It is a new era, a new time and a new system. We as a society must begin to think as individuals and not as affiliated groups. So the dilemma of how we integrate our new â€œprocess of thoughtâ€ as the title suggests, into how we perceive the world and our surroundings begins.

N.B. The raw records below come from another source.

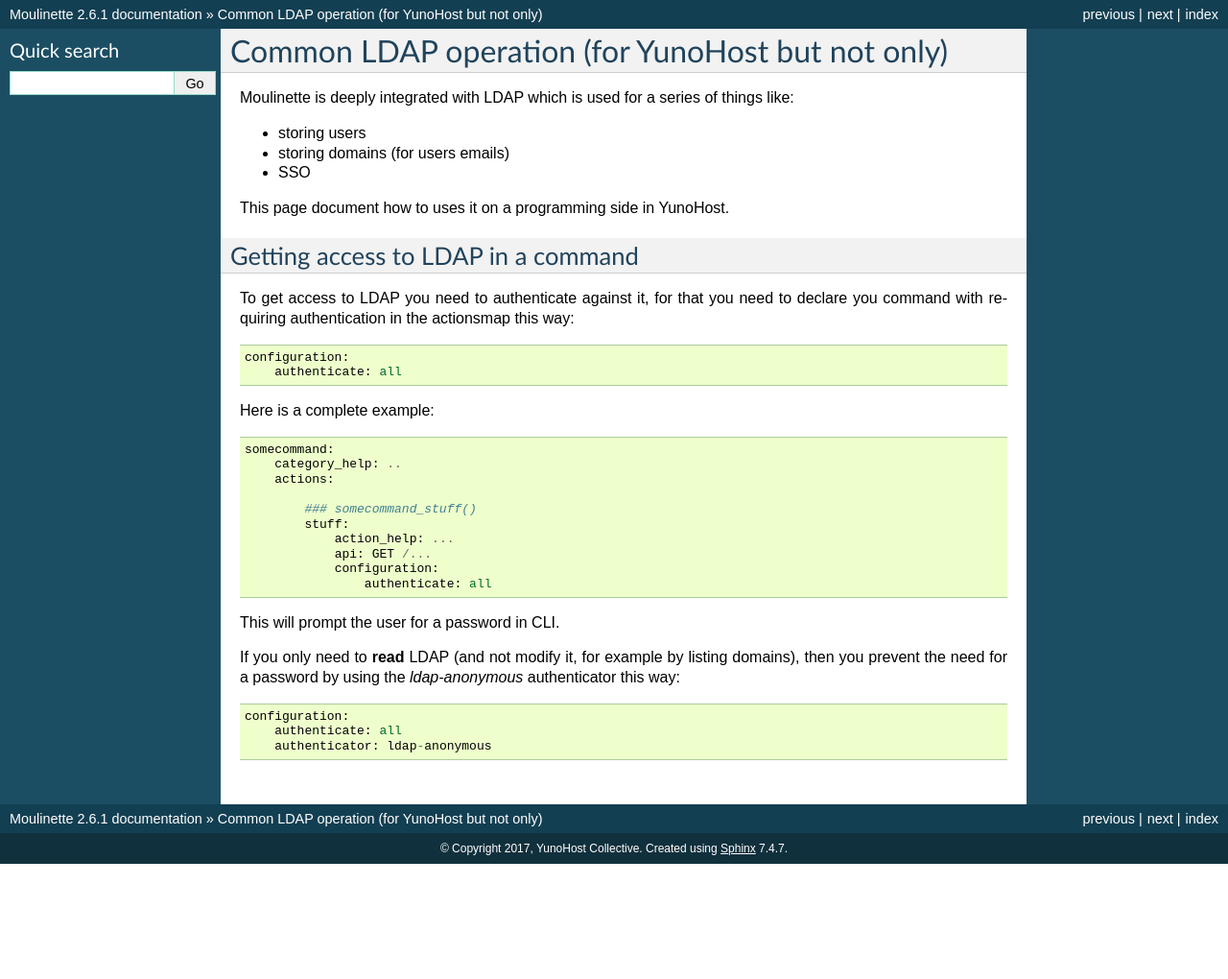
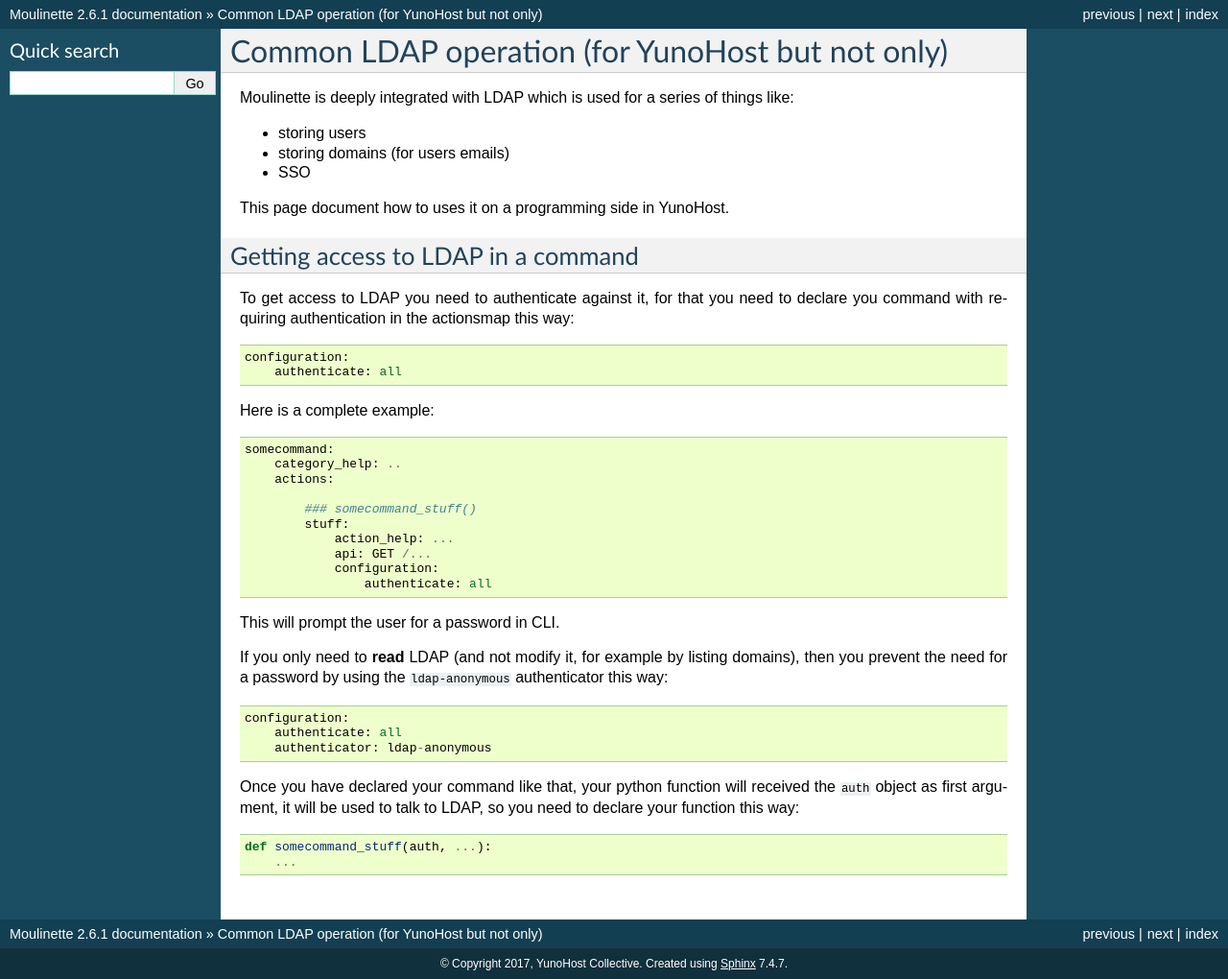
Before and after one commit to YunoHost/moulinette, a Sphinx documentation site: the page built from doc/ldap.rst, in a window 1280 px wide. Shown: the whole page at 96% size. Built offline with Sphinx 7.4.7, drawn with Linux system fonts in a browser that asks for light colours; before the commit the page ends 900 px from its top, so only the background shows below that.

Commit message:
[doc] add details on how to declare python function for ldap

```diff
--- a/doc/ldap.rst
+++ b/doc/ldap.rst
@@ -42,10 +42,20 @@
 
 If you only need to **read** LDAP (and not modify it, for example by listing
 domains), then you prevent the need for a password by using the
-`ldap-anonymous` authenticator this way:
+:file:`ldap-anonymous` authenticator this way:
 
 ::
 
     configuration:
         authenticate: all
         authenticator: ldap-anonymous
+
+
+Once you have declared your command like that, your python function will
+received the :file:`auth` object as first argument, it will be used to talk to
+LDAP, so you need to declare your function this way:
+
+::
+
+    def somecommand_stuff(auth, ...):
+        ...
```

When I was three, I moved to America from Australia, nothing out of the ordinary seeing as though I was not yet accustomed to my surroundings of Australia as many of my older relatives were. I grew up not precisely knowing about other cultures or even the history of the one I had come from years earlier. This lack of knowledge kept me from being a more understanding individual as I grew into adolescence and started coming into contact with others from various backgrounds and nationalities. This was not uncommon among my peers but it still was not acceptable by any means. As I drifted through my teenage years I would always receive the moronic questions from my friends about whether or not Australians really had kangaroos and why anyone would ever want a stick that would come back to them after they threw it away. So two days after I received my diploma in the mail I was aboard a 747 airplane on my way to Australia to start learning more about life and to answer some questions of my own.
The overcrowded airports, the overused lavatories and the recycled air on the planes were the first of many obstacles on my trip but well worth it. I went from a cold Minnesota morning on December 8th to a rainy, but much warmer Australian morning on December 10th in roughly thirty hours of traveling. I was happy to be home.
As soon as I walked in the door of 94 Dudley Street of Sydneyâ€™s eastern suburbs I knew things were going to be different. First of all, when someone says â€œI wish we could just sit on the beach all dayâ€, five minutes later thatâ€™s what your typically doing. The real excitement